[Records from a data collection]
Segment Open

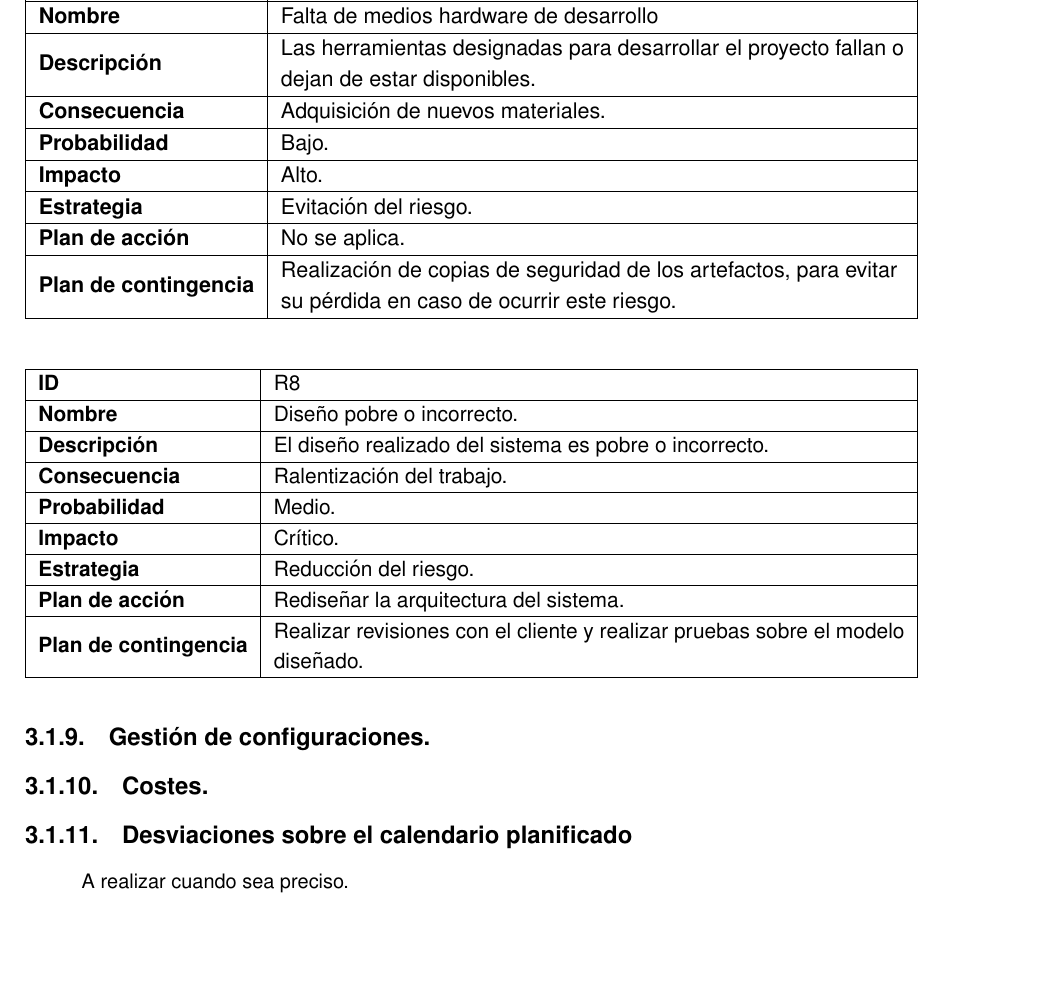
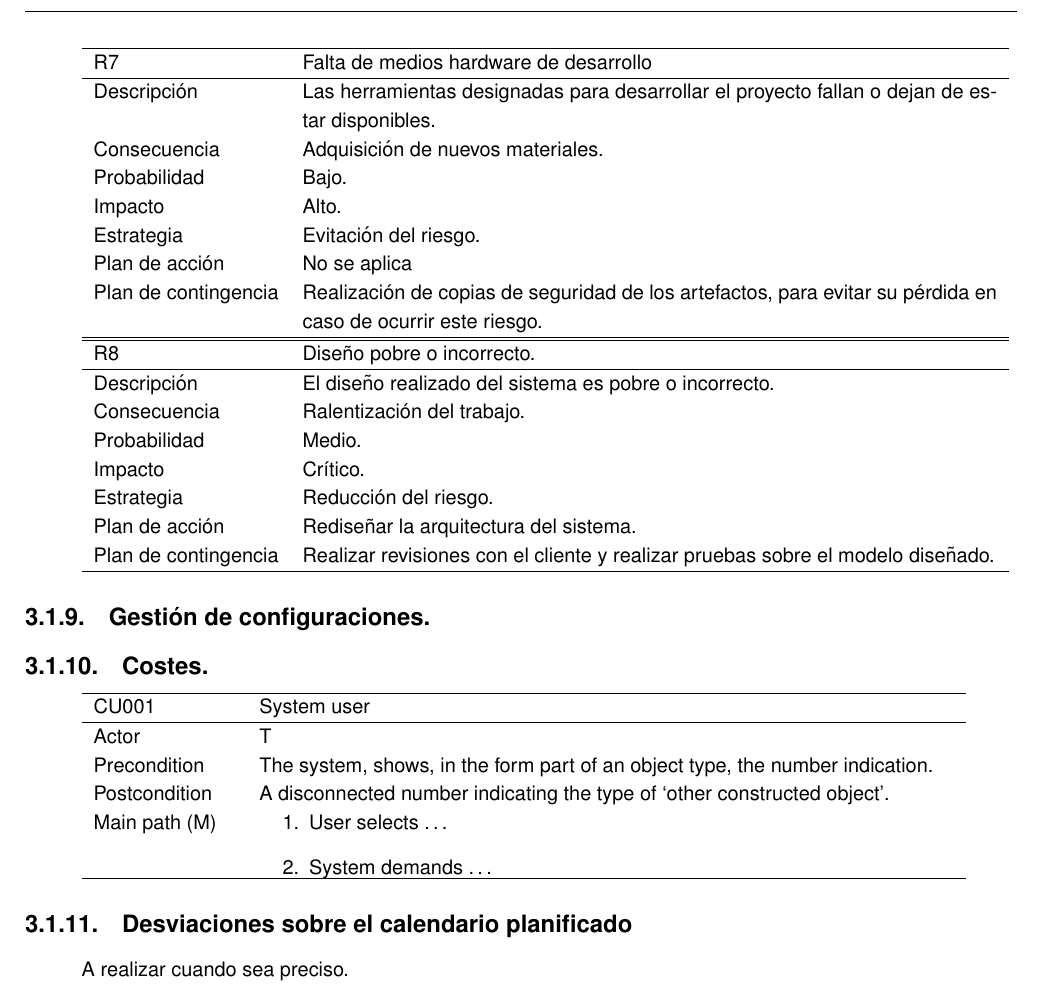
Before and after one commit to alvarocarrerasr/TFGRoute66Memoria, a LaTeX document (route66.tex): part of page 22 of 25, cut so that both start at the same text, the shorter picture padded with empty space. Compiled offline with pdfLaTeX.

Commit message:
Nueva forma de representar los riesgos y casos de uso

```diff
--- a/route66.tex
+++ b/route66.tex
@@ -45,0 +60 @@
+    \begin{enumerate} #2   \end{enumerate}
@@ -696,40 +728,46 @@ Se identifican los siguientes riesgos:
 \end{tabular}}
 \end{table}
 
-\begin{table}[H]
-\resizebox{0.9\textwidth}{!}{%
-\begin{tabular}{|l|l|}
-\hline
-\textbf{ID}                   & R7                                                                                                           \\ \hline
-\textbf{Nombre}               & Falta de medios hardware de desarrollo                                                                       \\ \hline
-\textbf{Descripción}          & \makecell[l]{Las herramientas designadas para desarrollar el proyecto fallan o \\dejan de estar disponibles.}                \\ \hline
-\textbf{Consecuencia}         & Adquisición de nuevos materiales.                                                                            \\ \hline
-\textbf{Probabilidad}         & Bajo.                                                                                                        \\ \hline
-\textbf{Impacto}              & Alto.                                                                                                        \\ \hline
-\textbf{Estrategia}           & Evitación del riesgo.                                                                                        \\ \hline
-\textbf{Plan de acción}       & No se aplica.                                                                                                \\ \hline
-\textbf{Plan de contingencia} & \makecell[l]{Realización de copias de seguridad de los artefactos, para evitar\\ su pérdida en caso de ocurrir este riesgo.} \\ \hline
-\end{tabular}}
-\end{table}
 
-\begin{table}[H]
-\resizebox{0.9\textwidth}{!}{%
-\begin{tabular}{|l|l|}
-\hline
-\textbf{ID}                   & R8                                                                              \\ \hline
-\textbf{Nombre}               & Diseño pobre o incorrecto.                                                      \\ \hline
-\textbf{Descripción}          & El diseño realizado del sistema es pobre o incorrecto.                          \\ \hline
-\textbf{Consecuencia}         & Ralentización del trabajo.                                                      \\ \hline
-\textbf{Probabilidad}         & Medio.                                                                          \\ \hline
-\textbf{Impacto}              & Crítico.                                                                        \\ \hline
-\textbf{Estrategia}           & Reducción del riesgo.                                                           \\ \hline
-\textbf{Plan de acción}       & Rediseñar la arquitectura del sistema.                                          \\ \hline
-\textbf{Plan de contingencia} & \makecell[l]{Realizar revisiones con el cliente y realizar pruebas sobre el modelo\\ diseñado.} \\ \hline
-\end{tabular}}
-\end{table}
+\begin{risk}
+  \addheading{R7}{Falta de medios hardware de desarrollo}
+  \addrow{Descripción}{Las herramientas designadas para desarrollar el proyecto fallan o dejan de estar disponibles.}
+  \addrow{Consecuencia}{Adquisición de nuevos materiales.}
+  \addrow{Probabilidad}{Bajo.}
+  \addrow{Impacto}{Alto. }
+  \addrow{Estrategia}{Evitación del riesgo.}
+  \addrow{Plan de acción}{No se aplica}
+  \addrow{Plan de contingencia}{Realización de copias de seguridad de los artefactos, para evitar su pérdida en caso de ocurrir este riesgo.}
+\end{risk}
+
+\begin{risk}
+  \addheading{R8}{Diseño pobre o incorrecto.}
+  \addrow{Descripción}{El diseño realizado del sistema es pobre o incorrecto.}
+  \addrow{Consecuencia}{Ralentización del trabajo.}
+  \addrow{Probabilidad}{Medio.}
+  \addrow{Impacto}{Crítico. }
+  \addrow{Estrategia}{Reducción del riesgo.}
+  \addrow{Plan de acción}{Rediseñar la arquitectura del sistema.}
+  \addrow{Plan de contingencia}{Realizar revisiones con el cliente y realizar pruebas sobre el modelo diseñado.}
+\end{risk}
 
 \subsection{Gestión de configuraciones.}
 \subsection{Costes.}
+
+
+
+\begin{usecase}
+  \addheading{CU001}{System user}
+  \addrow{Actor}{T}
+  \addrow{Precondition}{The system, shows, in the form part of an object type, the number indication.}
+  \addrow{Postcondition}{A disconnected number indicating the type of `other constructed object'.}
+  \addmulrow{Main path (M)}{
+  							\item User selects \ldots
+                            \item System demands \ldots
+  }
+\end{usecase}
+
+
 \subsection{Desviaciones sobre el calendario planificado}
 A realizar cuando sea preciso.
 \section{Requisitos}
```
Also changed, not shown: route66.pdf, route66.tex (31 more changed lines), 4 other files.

Segment Closed
Segment Open

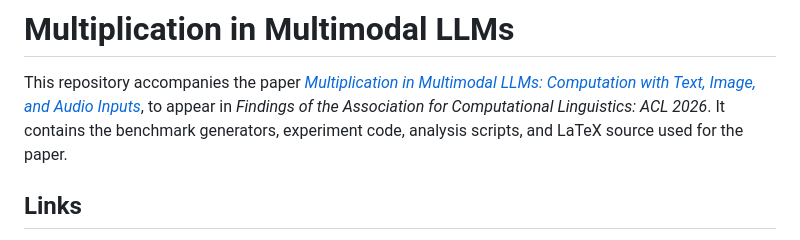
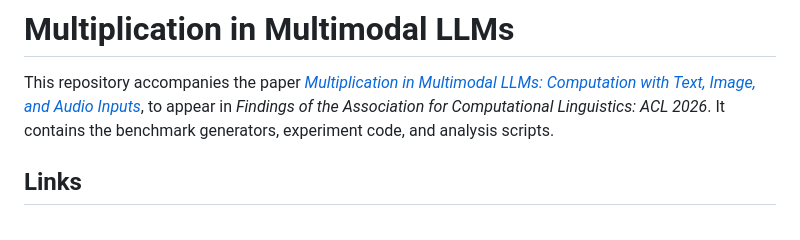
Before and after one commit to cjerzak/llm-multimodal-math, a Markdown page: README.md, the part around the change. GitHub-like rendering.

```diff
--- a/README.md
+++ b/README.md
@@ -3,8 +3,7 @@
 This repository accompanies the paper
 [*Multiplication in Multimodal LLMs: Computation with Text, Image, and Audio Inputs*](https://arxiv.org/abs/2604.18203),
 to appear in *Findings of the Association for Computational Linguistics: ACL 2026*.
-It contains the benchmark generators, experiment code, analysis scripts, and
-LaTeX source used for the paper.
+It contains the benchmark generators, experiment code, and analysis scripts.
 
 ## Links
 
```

Segment Closed

ASSIGNMENT —
Where in the records does the string "sistema" appear? Copy every line that has it.

EXPECTED OUTPUT —
-\textbf{Descripción}          & El diseño realizado del sistema es pobre o incorrecto.                          \\ \hline
-\textbf{Plan de acción}       & Rediseñar la arquitectura del sistema.                                          \\ \hline
+  \addrow{Descripción}{El diseño realizado del sistema es pobre o incorrecto.}
+  \addrow{Plan de acción}{Rediseñar la arquitectura del sistema.}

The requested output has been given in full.